Senator LINES (Western Australia) (15:12): Isn't it interesting that here we have the government, as usual, completely unable to defend the dirty deal they did yesterday. There is no mention of the brand new dirty deal on super, there is no mention of taking billions of dollars out of retirement incomes—but that is what we expect from the government. They are a government of no fact and all fiction. As long as they are hurting someone else other than their rich mining mates and those in the big end of town, they are pretty happy.
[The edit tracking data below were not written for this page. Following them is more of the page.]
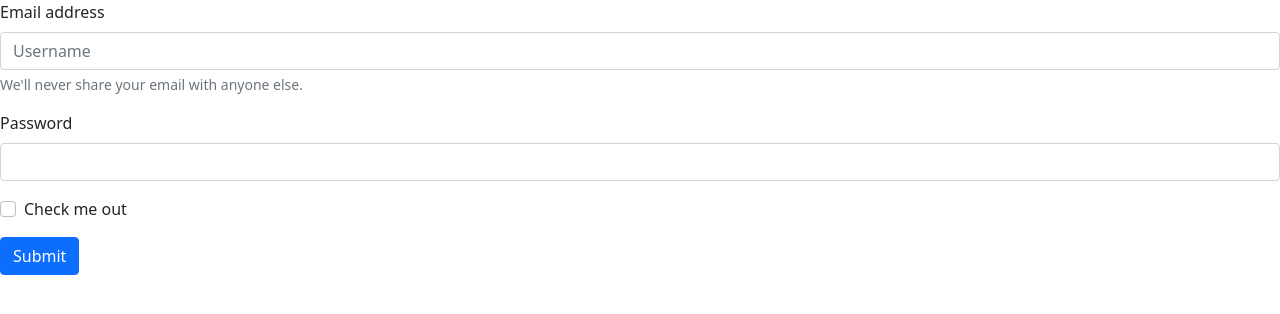
Repository: dilaraozdem1r/BooksApp
Page: /admin/page
An editor plug-in stored every save of this project. The page is shown before and after the next save, followed by the edit.
The browser window is 1280 px wide. The pictures show the whole page.
The page's requests for data from a server got no answer. The project was rebuilt for these pictures with package versions that can differ from the ones it lists, and the page was loaded fresh each time. No one was signed in, and anything a server would have sent is missing. Also part of the build but not shown: src/Components/BookList.js, src/Components/SearchBar.js.

Above is the page before, as saved 2021-08-20 13:14:02.

After the next save:
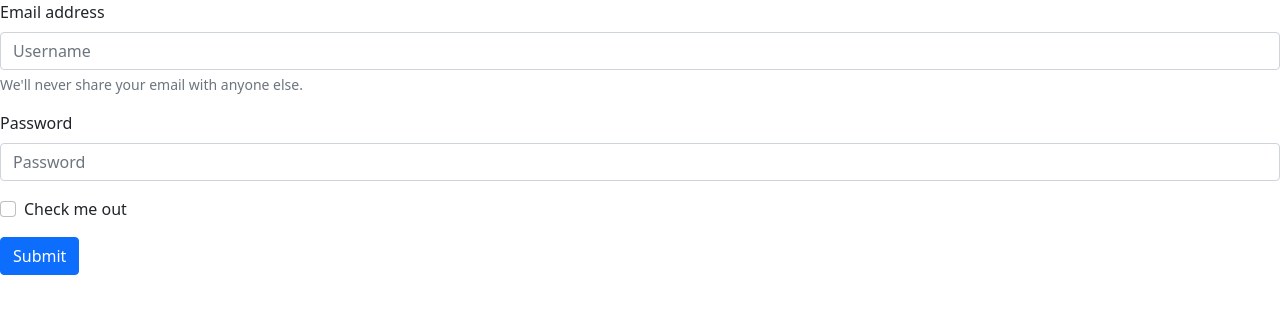
Saved 20 s later.
--- a/src/Components/Admin.js
+++ b/src/Components/Admin.js
@@ -14,7 +14,7 @@ class Admin extends React.Component {
   </div>
                             <div class="mb-3">
                                 <label for="exampleInputPassword1" class="form-label">Password</label>
-                                <input type="password" class="form-control" id="exampleInputPassword1"/>
+                                <input type="password" class="form-control" placeholder="Password" aria-label="Last name"/>
   </div>
                                 <div class="mb-3 form-check">
                                     <input type="checkbox" class="form-check-input" id="exampleCheck1"/>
No matter how the Abbott government tries to dress it up, there is no getting away from the fact that they have stolen superannuation entitlements from 8.5 million Australian workers. They have reduced 8.5 million Australian workers' retirement incomes by their seven-year freeze on superannuation contributions. Despite the many questions we asked them today in question time, they were not able to defend their actions and they were not able to truthfully explain what they had actually done. But Australian workers will not be fooled.

They have done this dirty deal in partnership with the Palmer United Party and on the back of the Prime Minister's clear promise on 6 April 2013, which I am going to quote from, because it is worth reminding the chamber. The Prime Minister said:

Our clear categoric commitment to the Australian people is that we are not going to make unexpected, adverse changes to superannuation.

Let us be very clear—what the Abbott government did yesterday in its dirty deal, assisted by the Palmer United Party, was betray 8.5 million Australian workers by freezing increases to their super. That is both unexpected and adverse. Abolishing the low-income superannuation contribution is an adverse outcome. No matter how they try to dress it up and no matter how they say they support super, they do not. Mr Abbott is on the record calling super 'a con job'.

So what does the freeze mean for 8.5 million Australian workers? With the compounding effect it will mean the loss of $100,000 over a lifetime. On ABC radio we heard another blunder by a senior minister. Mr Pyne said this morning that the 2.5 per cent difference—the difference between the frozen super contribution of 9.5 per cent and the 12 per cent—would somehow end up in the pockets of workers and that workers would somehow be better off. If that is the government's view, they need to guarantee that the 8.5 million Australian workers will receive from every boss in the country in addition to their next wage increase an extra 2.5 per cent that compensates them for their stolen super. Just like the so-called carbon tax on electricity bills, the pay packets of 8.5 million workers should clearly show, according to the logic of Mr Pyne, this extra 2.5 per cent as the stolen super levy. Are the government going to guarantee that? No, of course they are not because they know that is not the truth.

I can say as an experienced and proud union official that when I sat down with workers to negotiate no employer ever said that there was this much for super and this much for the wage increase. That is a complete furphy. If the government are going to stick to that line, it is time they passed legislation that says that the 2.5 per cent additional levy that workers lost on their super will be in their pay packets. That is the only way Australian workers can be guaranteed. But the government will not do that because they have done a dirty deal, are embarrassed and do not really care about the 8.5 million Australian workers who will be worse off under the dirty deal that they did yesterday. It will be on their conscience when they look workers in the face and pretend they are somehow better off.